Matthew Hancock: As my hon. Friend says, there is a lot going on in this space. Last Friday, I visited the parent zone at Coupals Primary Academy in my constituency and saw a brilliant presentation teaching 8 to 11-year-olds how to be safe online. There is a lot more to do in this area, so that young people grow up resilient and able to use the opportunities that the internet presents safely. I pay tribute to...
Matthew Hancock: That is an interesting proposal. We supported the Baroness Kidron amendment. I welcome it and I think that we have made some progress. Of course, this issue is broader than just data protection, so we have to ensure that we get the legislation right. That Bill can only cover data protection, which is not the whole issue. Also, it would be a backwards step if the Bill gave the impression that...
Matthew Hancock: We take problem gambling very seriously. In the gambling review, we consulted on measures to strengthen protection against problem gambling. We are considering all the responses.
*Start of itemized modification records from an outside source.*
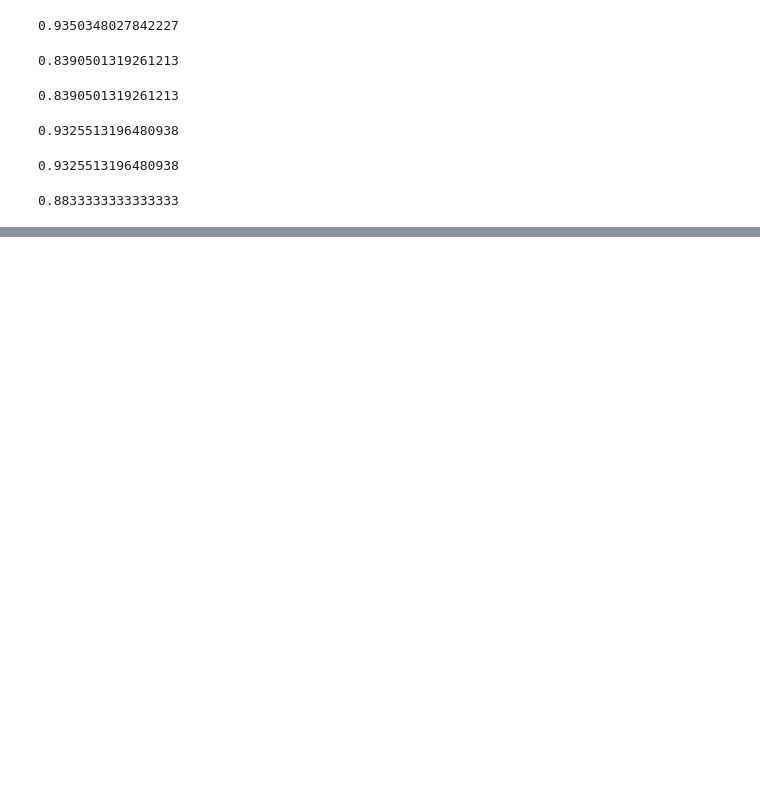
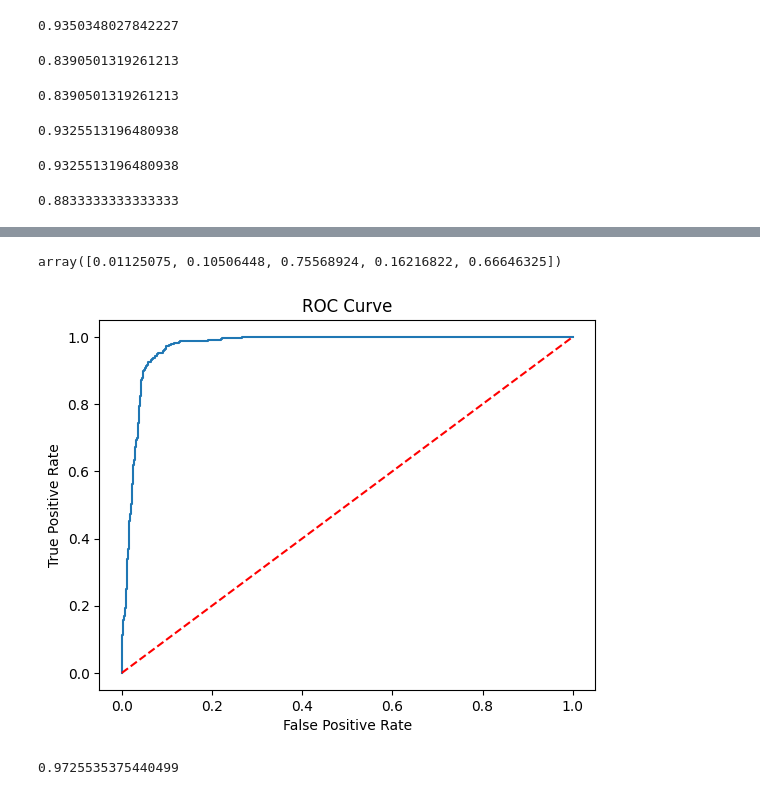
Before and after one commit to Himanshu-Kumar-123/Logistic-Regression, a Jupyter notebook: classification_metrics.ipynb, the cells around one changed output, grey strips where cells are left out. Drawn from its saved outputs; the diff is of its cells as text; code cells hidden in the pictures; blank space fills up the shorter version.

```diff
--- a/classification_metrics.ipynb
+++ b/classification_metrics.ipynb
@@ -115,0 +120,3 @@ f1_score(y_test, y_pred)
+# %%
+probability = model.predict_proba(X_test)
+probability
@@ -115,0 +131,20 @@ f1_score(y_test, y_pred)
+# %%
+y_prob = probability[:, 1] # P(Y=1)
+y_prob[:5]
+# %% [output]
+array([0.01125075, 0.10506448, 0.75568924, 0.16216822, 0.66646325])
+# %%
+fpr, tpr, thres = roc_curve(y_test, y_prob)
+# %%
+plt.plot(fpr, tpr)
+plt.plot([0,1],[0,1],linestyle='--', c='r')
+plt.xlabel('False Positive Rate')
+plt.ylabel('True Positive Rate')
+plt.title('ROC Curve');
+# %% [output]
+[figure, added]
+# %%
+# auc for test data.
+roc_auc_score(y_test, y_prob)
+# %% [output]
+0.9725535375440499
```
Also changed, not shown: parts of 13 cells of this notebook.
Matthew Hancock: There is full consideration of these issues in the gambling review. It is important that all evidence is brought to bear. The Under-Secretary of State for Digital, Culture, Media and Sport, my hon. Friend the Member for Chatham and Aylesford (Tracey Crouch), who apologises for not being able to be here, has been working on the review very closely. I am sure that we should take this evidence...
Matthew Hancock: It is always a pleasure to reach my hon. Friend. [Laughter.] Channel 4 does an amazing job. We want to see it do even more to reflect and provide for the country as a whole. We are clear about the need for the company to have a major presence outside London and I am working with it to ensure that that happens.
Matthew Hancock: Terrific. I know how strongly my hon. Friend feels about this issue and I have noted the verve with which the Mayor of the west midlands has campaigned for Channel 4 to move there. We believe that the company needs to do more outside London and I can certainly see the arguments for it to move its headquarters.
Matthew Hancock: Yes, of course. A lot of this is about where the broadcast production is commissioned. However, the location of the commissioners will undoubtedly help to determine some of that.